Biodiversity is a word often used today. In simple terms it means the number of habitats within a specific area as well as species that live in a certain area along with the genetic variation that exists amidst the different species. Butterflies Go Free allows us the chance to really learn about biodiversity through seeing it firsthand in a contained area.
The Botanical Garden’s Main Greenhouse was a hotspot this past sunny, but cool Sunday. It was the second-to-last weekend for the exhibit so plenty of people were there. The ticket line was long and there was about a 45 delay before you got into the butterflies greenhouse. That does not mean that you were just standing there waiting as they very wisely send you through a couple of greenhouses containing all sorts of different fauna including cacti and bonsai trees. The line moved slowly, but surely.
When you finally got to the door of the Main Greenhouse your anticipation had built. Upon entering it was immediate reward. Right around the entrance there were a bunch of butterflies of several colours. One decided to land on my brother’s (who was wearing a red jacket) right shoulder much to the delight of the 7 kids we had with us. From that point on it was a competition to see who was lucky enough to get a butterfly land on them. I have to say in that respect it was largely a success as 6 out of 7 kids had a butterfly or two land on them. Each time it happened we gathered around that kid and took pictures of the butterflies and their smiling faces.
Two of the kids we had with us we just around 2-years-old and they were mesmerized by what they were seeing. Especially one who is a big fan of butterflies. They were both very respectful of the fact that despite the fact that they really, really wanted to they could not touch the beautiful, but fragile butterflies.
The stars of this year’s exhibit were the monarch butterflies. These orange and very occasionally white butterflies are very well known to Montrealers as these guys make the trip back and forth from our area to Mexico every spring and fall. They were in abundance at this year’s Butterflies Go Free with their distinctive orange and black pattern everywhere you looked.
Besides the monarchs there are over 75 species of butterflies and moths at this year’s exhibit. Most of the butterflies are brought in from farms around the world. Just inside the door you can find a pamphlet that identifies and names each of the species you might see.
Around the exhibit there were cocoon, egg and caterpillar shaped hanging seats that kids could get into and parents could take pictures of. Within the exhibit there are also animators that will give little presentations chock full of information about butterflies and their habits.

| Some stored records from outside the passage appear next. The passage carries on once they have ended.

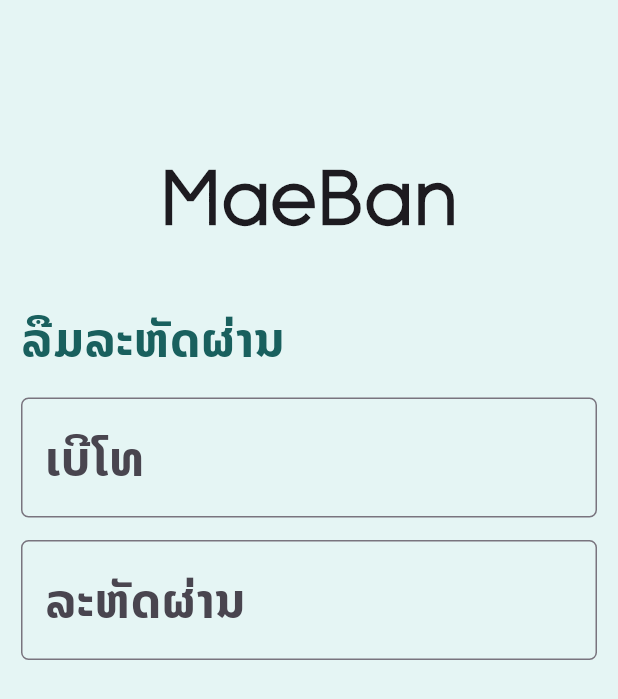
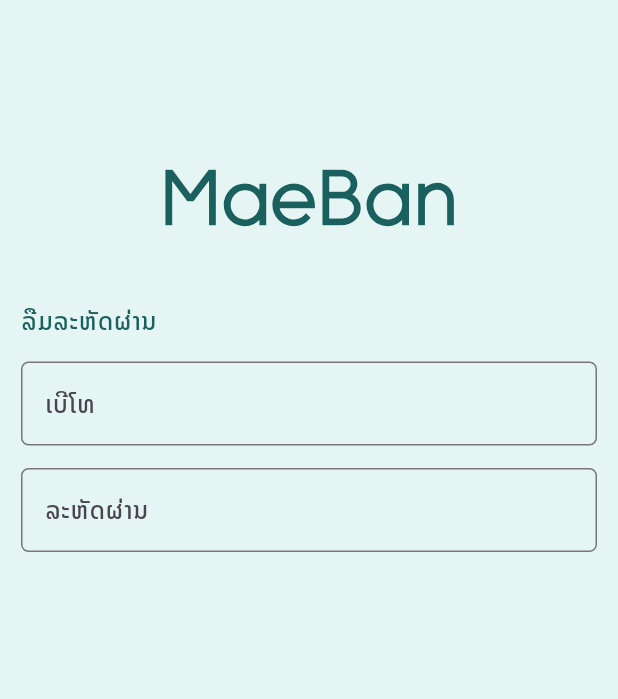
Before and after one commit to Arick0w0/cleaner-App, a Flutter app: the screen it shows after launch, on a phone screen of 412 x 824 dp. Shown: the top 699 px of the screen. Run offline on Flutter 3.47's test engine with Material 3 defaults, Android fonts, the light colour scheme and no system bars.

Commit message:
setup theme text

```diff
--- a/lib/core/theme/them.dart
+++ b/lib/core/theme/them.dart
@@ -1,8 +1,10 @@
 import 'package:flutter/material.dart';
+import 'package:mae_ban/core/constants/color.dart';
 import 'package:mae_ban/core/theme/widget_theme/text_theme.dart';
 
 class MAppTheme {
-  static ThemeData lightTheme = ThemeData(
+  static final ThemeData lightTheme = ThemeData(
     textTheme: mTextTheme.lightTextTheme,
+    scaffoldBackgroundColor: mPrimaryColor,
   );
 }
--- /dev/null
+++ b/lib/core/theme/widget_theme/inputDecoration_theme.dart
@@ -0,0 +1,12 @@
+import 'package:flutter/material.dart';
+import 'package:mae_ban/core/constants/color.dart';
+
+class mInputDecorationTheme {
+  _border([Color color = mSecondaryColor]) => OutlineInputBorder(
+        borderSide: BorderSide(
+          color: color,
+          width: 3,
+        ),
+        borderRadius: BorderRadius.circular(10),
+      );
+}
--- a/lib/core/theme/widget_theme/text_theme.dart
+++ b/lib/core/theme/widget_theme/text_theme.dart
@@ -3,29 +3,71 @@
 
 // ignore: camel_case_types
 class mTextTheme {
-  static TextTheme lightTextTheme = const TextTheme(
-    titleLarge: TextStyle(
-      fontFamily: 'Meticula',
-      fontSize: 50,
+  static TextTheme lightTextTheme = TextTheme(
+    headlineLarge: const TextStyle().copyWith(
+      fontFamily: 'NotoSansLao',
+      fontSize: 32.0,
+      fontWeight: FontWeight.bold,
+      color: mSecondaryColor,
+    ),
+    headlineMedium: const TextStyle().copyWith(
+      fontFamily: 'NotoSansLao',
+      fontSize: 24.0,
+      fontWeight: FontWeight.w600,
+      color: mSecondaryColor,
+    ),
+    headlineSmall: const TextStyle().copyWith(
+      fontFamily: 'NotoSansLao',
+      fontSize: 20.0,
+      fontWeight: FontWeight.w600,
+      color: mSecondaryColor,
+    ),
+    titleLarge: const TextStyle().copyWith(
+      fontFamily: 'NotoSansLao',
+      fontSize: 16.0,
+      fontWeight: FontWeight.w600,
+      color: mSecondaryColor,
+    ),
+    titleMedium: const TextStyle().copyWith(
+      fontFamily: 'NotoSansLao',
+      fontSize: 14.0,
+      fontWeight: FontWeight.w500,
+      color: mSecondaryColor,
+    ),
+    titleSmall: const TextStyle().copyWith(
+      fontFamily: 'NotoSansLao',
+      fontSize: 12.0,
       fontWeight: FontWeight.w400,
       color: mSecondaryColor,
     ),
-    headlineMedium: TextStyle(
-      fontFamily: 'Meticula',
-      fontSize: 32,
-      fontWeight: FontWeight.w900,
+    bodyLarge: const TextStyle().copyWith(
+      fontFamily: 'NotoSansLao',
+      fontSize: 16.0,
+      fontWeight: FontWeight.w500,
       color: mSecondaryColor,
     ),
-    // titleMedium: TextStyle(
-    //   fontFamily: 'Meticula',
-    //   fontSize: 32,
-    //   fontWeight: FontWeight.w800,
-    //   color: mSecondaryColor,
-    // ),
-    bodyLarge: TextStyle(
+    bodyMedium: const TextStyle().copyWith(
       fontFamily: 'NotoSansLao',
-      fontSize: 32,
-      fontWeight: FontWeight.w700,
+      fontSize: 14.0,
+      fontWeight: FontWeight.normal,
+      color: mSecondaryColor,
+    ),
+    bodySmall: const TextStyle().copyWith(
+      fontFamily: 'NotoSansLao',
+      fontSize: 12.0,
+      fontWeight: FontWeight.w500,
+      color: mSecondaryColor,
+    ),
+    labelLarge: const TextStyle().copyWith(
+      fontFamily: 'NotoSansLao',
+      fontSize: 14.0,
+      fontWeight: FontWeight.normal,
+      color: mSecondaryColor,
+    ),
+    labelMedium: const TextStyle().copyWith(
+      fontFamily: 'NotoSansLao',
+      fontSize: 12.0,
+      fontWeight: FontWeight.normal,
       color: mSecondaryColor,
     ),
   );
--- a/lib/feature/auth/persentation/pages/login_page.dart
+++ b/lib/feature/auth/persentation/pages/login_page.dart
@@ -20,7 +20,7 @@
           mainAxisAlignment: MainAxisAlignment.start,
           crossAxisAlignment: CrossAxisAlignment.start,
           children: [
-            Center(
+            const Center(
               child: Text(
                 mLogo,
                 // style: Theme.of(context).textTheme.titleLarge,
@@ -51,6 +51,16 @@
                   ),
                 ),
                 const SizedBox(height: 15),
+                // TextFormField(
+                //   style: const TextStyle(color: mSecondaryColor),
+                //   decoration: InputDecoration(
+                //     hintText: mPassword,
+                //     border: OutlineInputBorder(
+                //       borderRadius: BorderRadius.circular(5.0),
+                //     ),
+                //   ),
+                // ),
+
                 TextFormField(
                   style: const TextStyle(color: mSecondaryColor),
                   decoration: InputDecoration(
@@ -59,7 +69,7 @@
                       borderRadius: BorderRadius.circular(5.0),
                     ),
                   ),
-                ),
+                )
               ],
             )
           ],
```
Also changed, not shown: 43 other files.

It is a great family outing. Every age can get swept up in the beauty of these creatures. You can watch those flitting wings and beautiful colours for hours.